- Your objective -
Determine how many lines in the data below contain "aidStep" and write only that number.

(Recorded information begins)

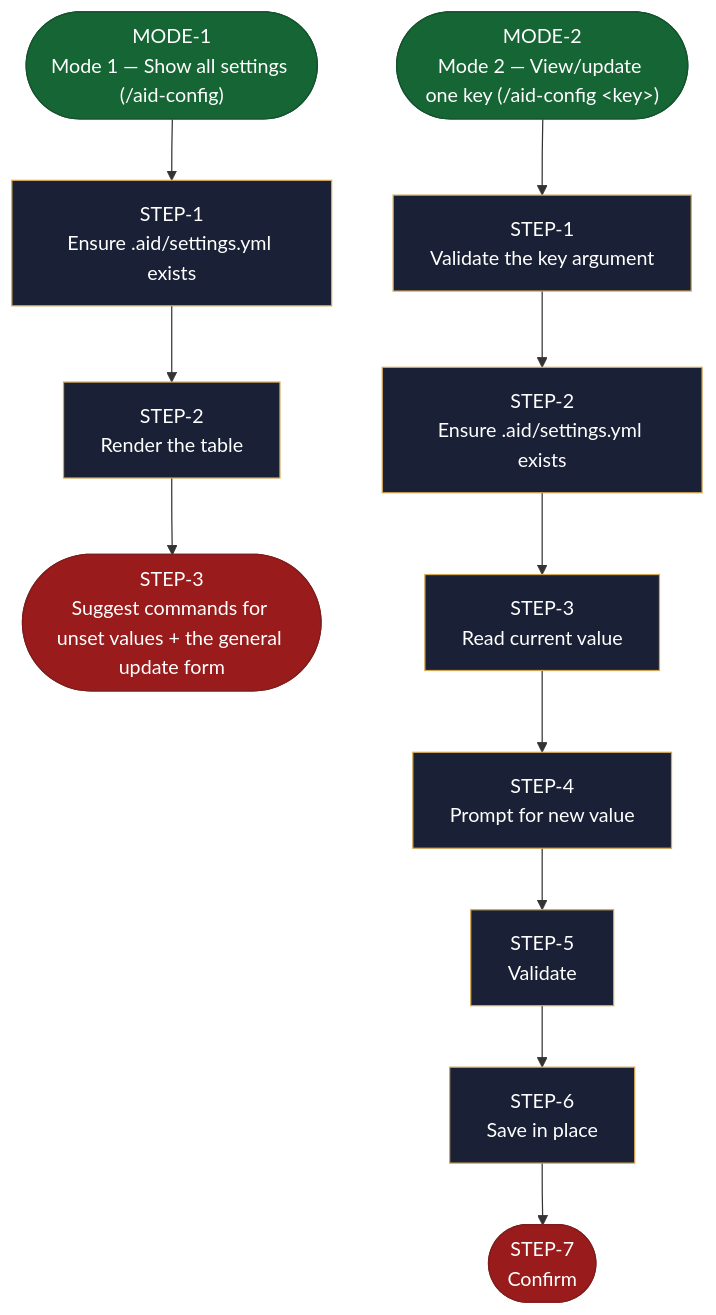
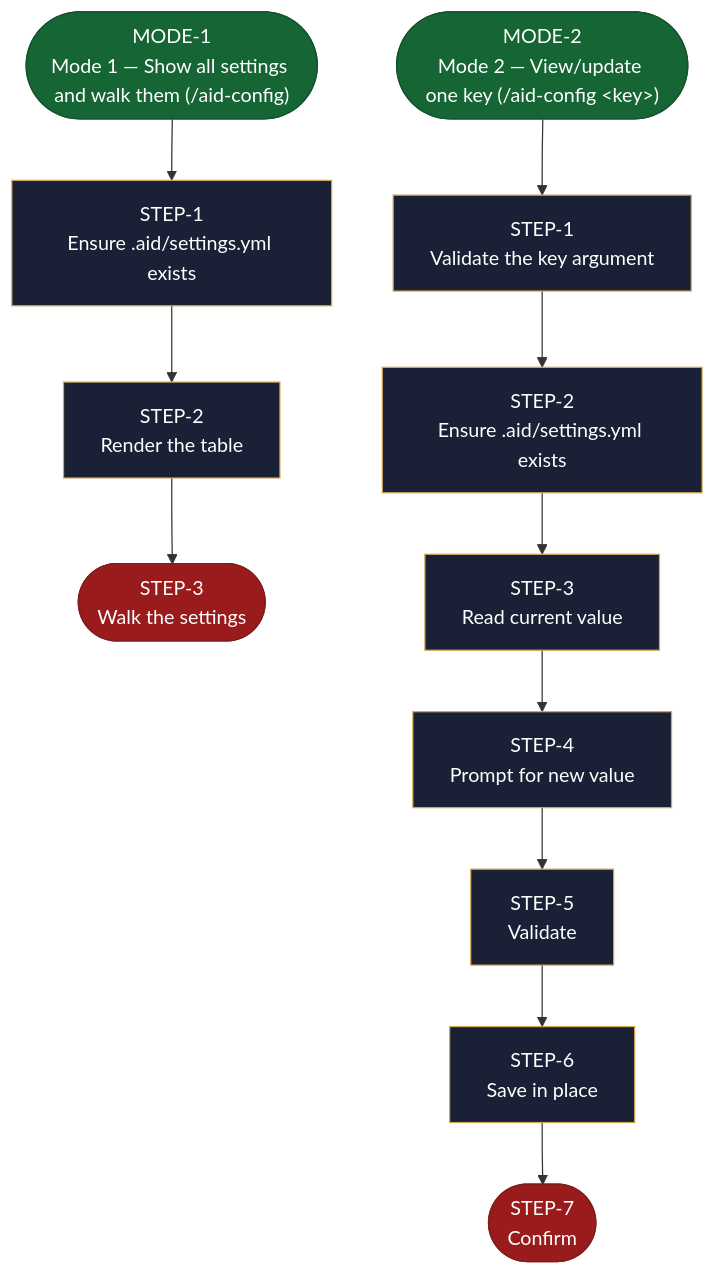
Before and after one commit to AndreVianna/aid-methodology: the diagram in site/src/content/docs/skills/aid-config.md, drawn with Mermaid. The commit also changed other lines of this file and 148 other files, not shown here.

````diff
--- a/site/src/content/docs/skills/aid-config.md
+++ b/site/src/content/docs/skills/aid-config.md
@@ -22,55 +22,55 @@
 ```mermaid
 flowchart TB
   classDef aidNode color:#fff
   classDef aidEntry fill:#166534,stroke:#14532d,color:#fff
   classDef aidExit fill:#991b1b,stroke:#7f1d1d,color:#fff
   classDef aidDecision fill:#92400e,stroke:#78350f,color:#fff
   classDef aidLoopBack fill:#1e3a8a,stroke:#1e3a8a,color:#fff
   classDef aidStep fill:#1a2035,stroke:#d4a853,color:#f1f5f9
-  n1(["MODE-1<br/>Mode 1 — Show all settings (/aid-config)"])
+  n1(["MODE-1<br/>Mode 1 — Show all settings and walk them (/aid-config)"])
   n2["STEP-1<br/>Ensure .aid/settings.yml exists"]
   n3["STEP-2<br/>Render the table"]
-  n4(["STEP-3<br/>Suggest commands for unset values + the general update form"])
+  n4(["STEP-3<br/>Walk the settings"])
   n5(["MODE-2<br/>Mode 2 — View/update one key (/aid-config &lt;key&gt;)"])
   n6["STEP-1<br/>Validate the key argument"]
   n7["STEP-2<br/>Ensure .aid/settings.yml exists"]
   n8["STEP-3<br/>Read current value"]
   n9["STEP-4<br/>Prompt for new value"]
   n10["STEP-5<br/>Validate"]
   n11["STEP-6<br/>Save in place"]
   n12(["STEP-7<br/>Confirm"])
   n1 --> n2
   n2 --> n3
   n3 --> n4
   n5 --> n6
   n6 --> n7
   n7 --> n8
   n8 --> n9
   n9 --> n10
   n10 --> n11
   n11 --> n12
   class n1 aidEntry
   class n2 aidStep
   class n3 aidStep
   class n4 aidExit
   class n5 aidEntry
   class n6 aidStep
   class n7 aidStep
   class n8 aidStep
   class n9 aidStep
   class n10 aidStep
   class n11 aidStep
   class n12 aidExit
   class n1 aidNode
   class n2 aidNode
   class n3 aidNode
   class n4 aidNode
   class n5 aidNode
   class n6 aidNode
   class n7 aidNode
   class n8 aidNode
   class n9 aidNode
   class n10 aidNode
   class n11 aidNode
   class n12 aidNode
 ```
````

(Recorded information ends)

- Task result -
9